(TASK REQUIREMENTS): For every line in the records below that holds "Markdown", make a copy.

(ENTRIES SUPPLIED):
————

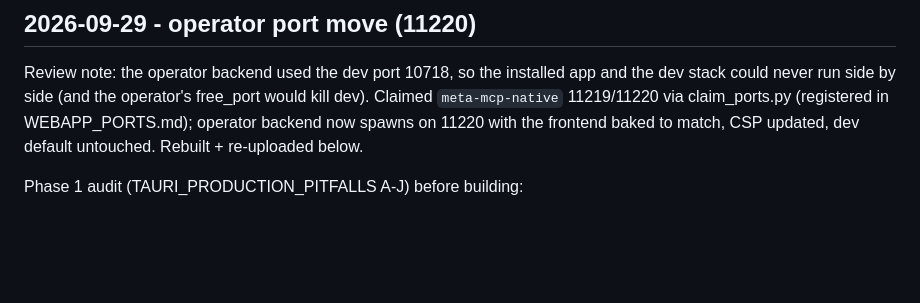
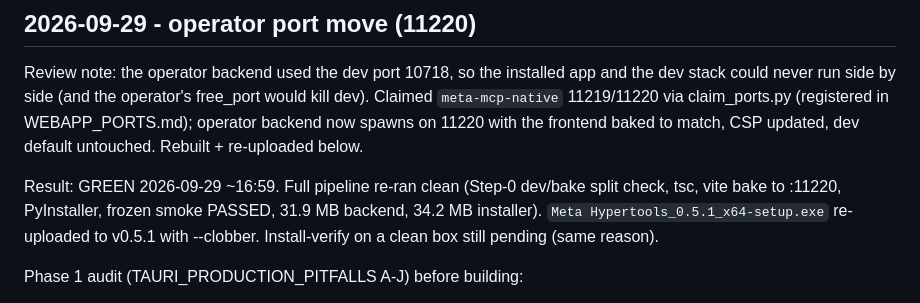
Before and after one commit to sandraschi/meta-hypertools, a Markdown page: BUILD_LOG.md, the part around the change. Rendered like a GitHub page; blank space fills up the shorter version.

Commit message:
build log records 11220 rebuild result

```diff
--- a/BUILD_LOG.md
+++ b/BUILD_LOG.md
@@ -11,6 +11,12 @@ operator's free_port would kill dev). Claimed `meta-mcp-native`
 11219/11220 via claim_ports.py (registered in WEBAPP_PORTS.md); operator
 backend now spawns on 11220 with the frontend baked to match, CSP
 updated, dev default untouched. Rebuilt + re-uploaded below.
+
+Result: GREEN 2026-09-29 ~16:59. Full pipeline re-ran clean
+(Step-0 dev/bake split check, tsc, vite bake to :11220, PyInstaller,
+frozen smoke PASSED, 31.9 MB backend, 34.2 MB installer).
+`Meta Hypertools_0.5.1_x64-setup.exe` re-uploaded to v0.5.1 with
+--clobber. Install-verify on a clean box still pending (same reason).
 
 Phase 1 audit (TAURI_PRODUCTION_PITFALLS A-J) before building:
 
```
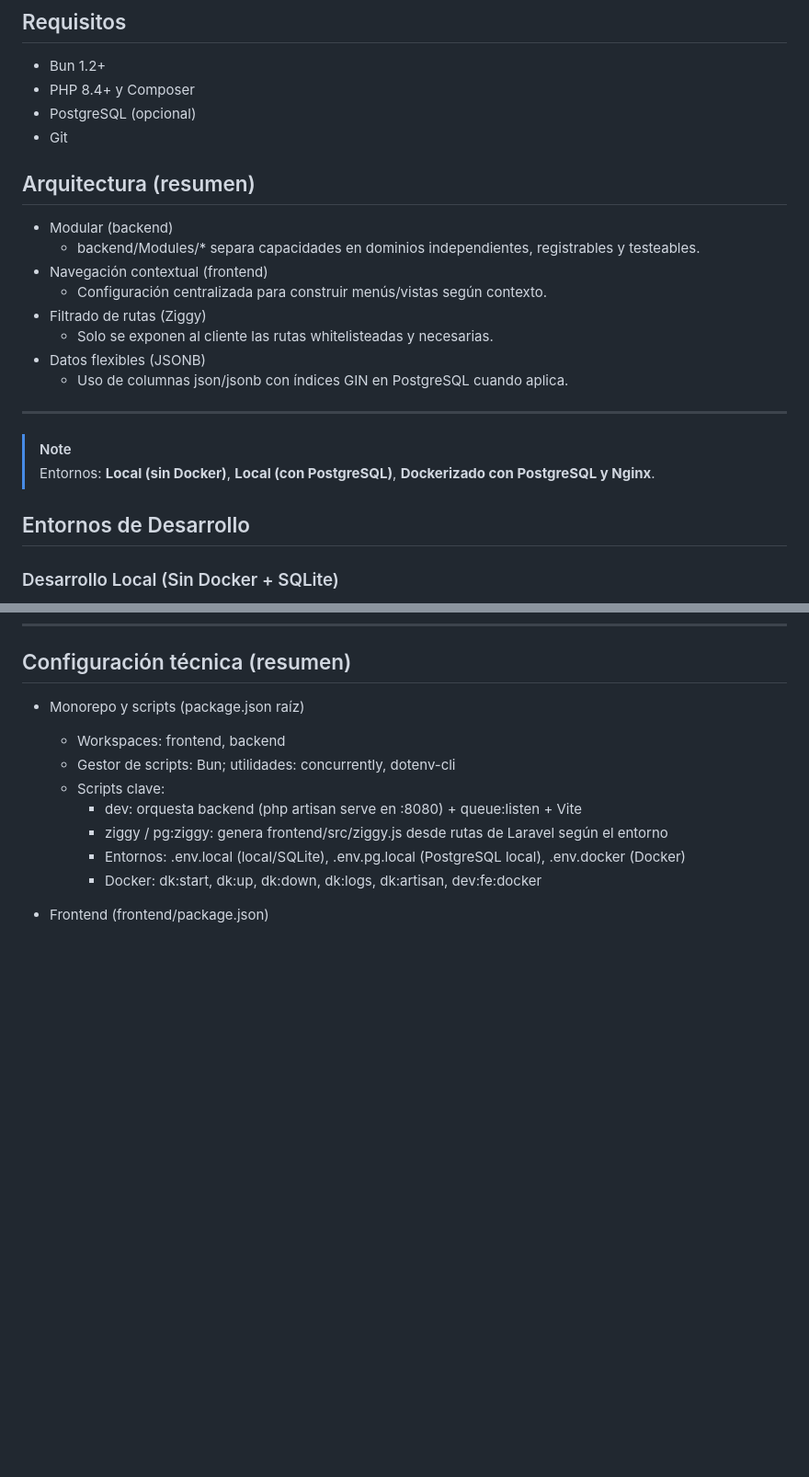
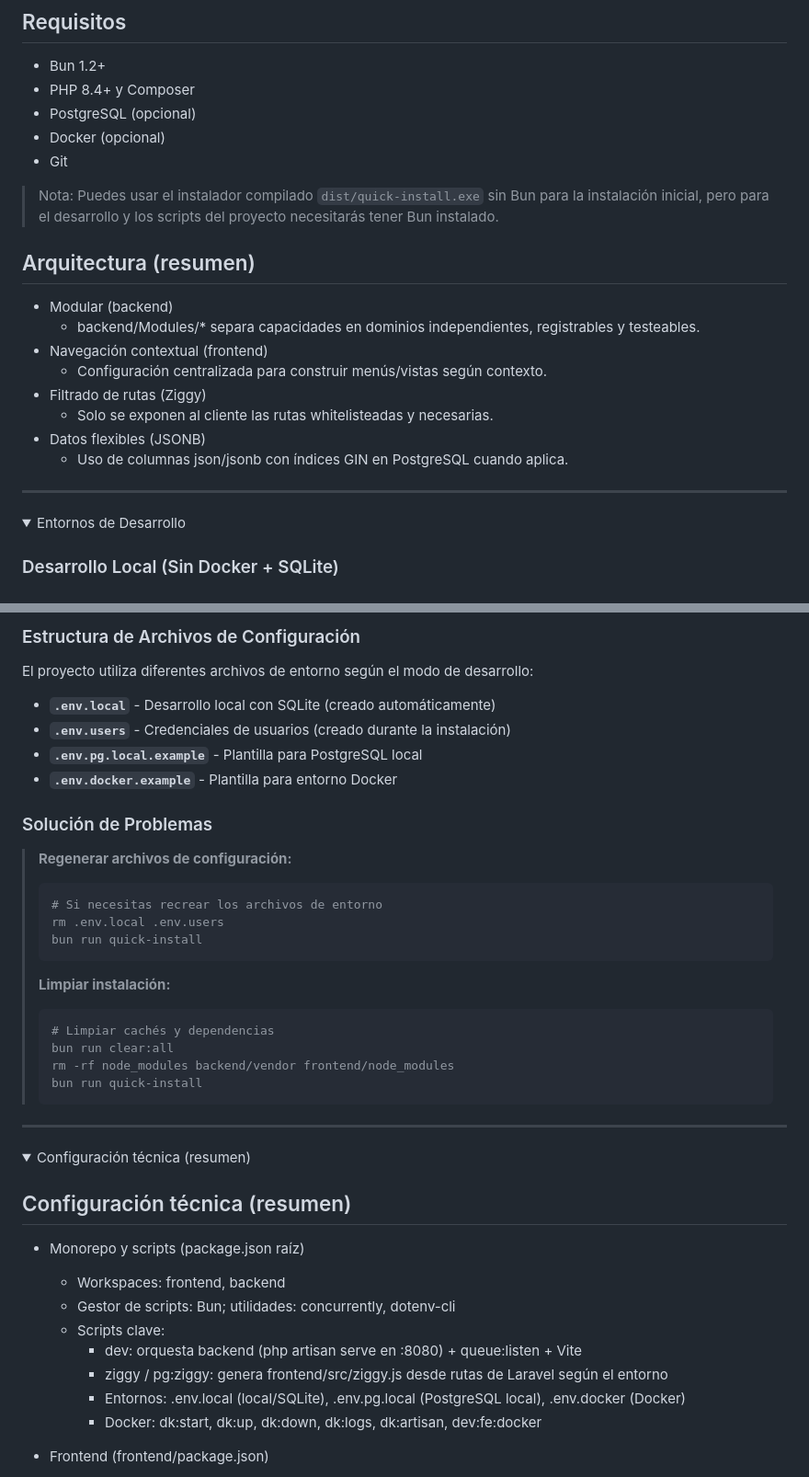
Before and after one commit to hkxdv/laravel-react-modular-stack, a Markdown page: README.md, 2 parts joined by grey strips. Shown at 92% size. GitHub-like rendering; folded sections open; blank space fills up the shorter version.

````diff
--- a/README.md
+++ b/README.md
@@ -15,7 +15,10 @@ Base modular y neutral en Laravel 12 + React/TypeScript con Inertia y Vite. Incl
 - Bun 1.2+
 - PHP 8.4+ y Composer
 - PostgreSQL (opcional)
+- Docker (opcional)
 - Git
+
+> Nota: Puedes usar el instalador compilado `dist/quick-install.exe` sin Bun para la instalación inicial, pero para el desarrollo y los scripts del proyecto necesitarás tener Bun instalado.
 
 ## Arquitectura (resumen)
 
@@ -30,10 +33,8 @@ Base modular y neutral en Laravel 12 + React/TypeScript con Inertia y Vite. Incl
 
 ---
 
-> [!NOTE]
-> Entornos: **Local (sin Docker)**, **Local (con PostgreSQL)**, **Dockerizado con PostgreSQL y Nginx**.
-
-## Entornos de Desarrollo
+<details>
+<summary>Entornos de Desarrollo</summary>
 
 ### Desarrollo Local (Sin Docker + SQLite)
 
@@ -135,3 +208,37 @@ Este modo proporciona un entorno consistente y aislado, más cercano a producci
+### Estructura de Archivos de Configuración
+
+El proyecto utiliza diferentes archivos de entorno según el modo de desarrollo:
+
+- **`.env.local`** - Desarrollo local con SQLite (creado automáticamente)
+- **`.env.users`** - Credenciales de usuarios (creado durante la instalación)
+- **`.env.pg.local.example`** - Plantilla para PostgreSQL local
+- **`.env.docker.example`** - Plantilla para entorno Docker
+
+### Solución de Problemas
+
+> **Regenerar archivos de configuración:**
+>
+> ```bash
+> # Si necesitas recrear los archivos de entorno
+> rm .env.local .env.users
+> bun run quick-install
+> ```
+>
+> **Limpiar instalación:**
+>
+> ```bash
+> # Limpiar cachés y dependencias
+> bun run clear:all
+> rm -rf node_modules backend/vendor frontend/node_modules
+> bun run quick-install
+> ```
+
+</details>
+
+---
+
+<details>
+<summary>Configuración técnica (resumen)</summary>
 
 ## Configuración técnica (resumen)
 
````
Also changed, not shown: other parts of README.md (+76 -0 lines).
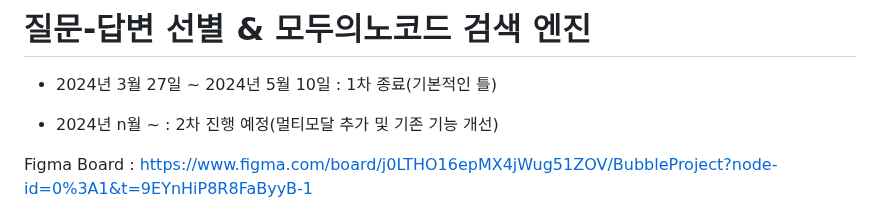
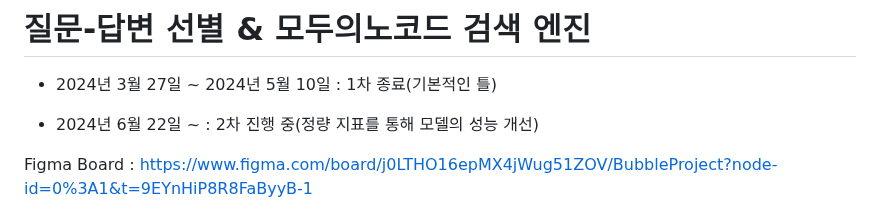
Before and after one commit to Kimhansav/everynocode_search_engine, a Markdown page: README.md, the part around the change. GitHub-like rendering.

```diff
--- a/README.md
+++ b/README.md
@@ -2,7 +2,7 @@
 
  - 2024년 3월 27일 ~ 2024년 5월 10일 : 1차 종료(기본적인 틀)
 
- - 2024년 n월 ~ : 2차 진행 예정(멀티모달 추가 및 기존 기능 개선)
+ - 2024년 6월 22일 ~ : 2차 진행 중(정량 지표를 통해 모델의 성능 개선)
 
 Figma Board : https://www.figma.com/board/j0LTHO16epMX4jWug51ZOV/BubbleProject?node-id=0%3A1&t=9EYnHiP8R8FaByyB-1
 
```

————

(RESPONSE BELOW):
Before and after one commit to sandraschi/meta-hypertools, a Markdown page: BUILD_LOG.md, the part around the change. Rendered like a GitHub page; blank space fills up the shorter version.
Before and after one commit to hkxdv/laravel-react-modular-stack, a Markdown page: README.md, 2 parts joined by grey strips. Shown at 92% size. GitHub-like rendering; folded sections open; blank space fills up the shorter version.
Before and after one commit to Kimhansav/everynocode_search_engine, a Markdown page: README.md, the part around the change. GitHub-like rendering.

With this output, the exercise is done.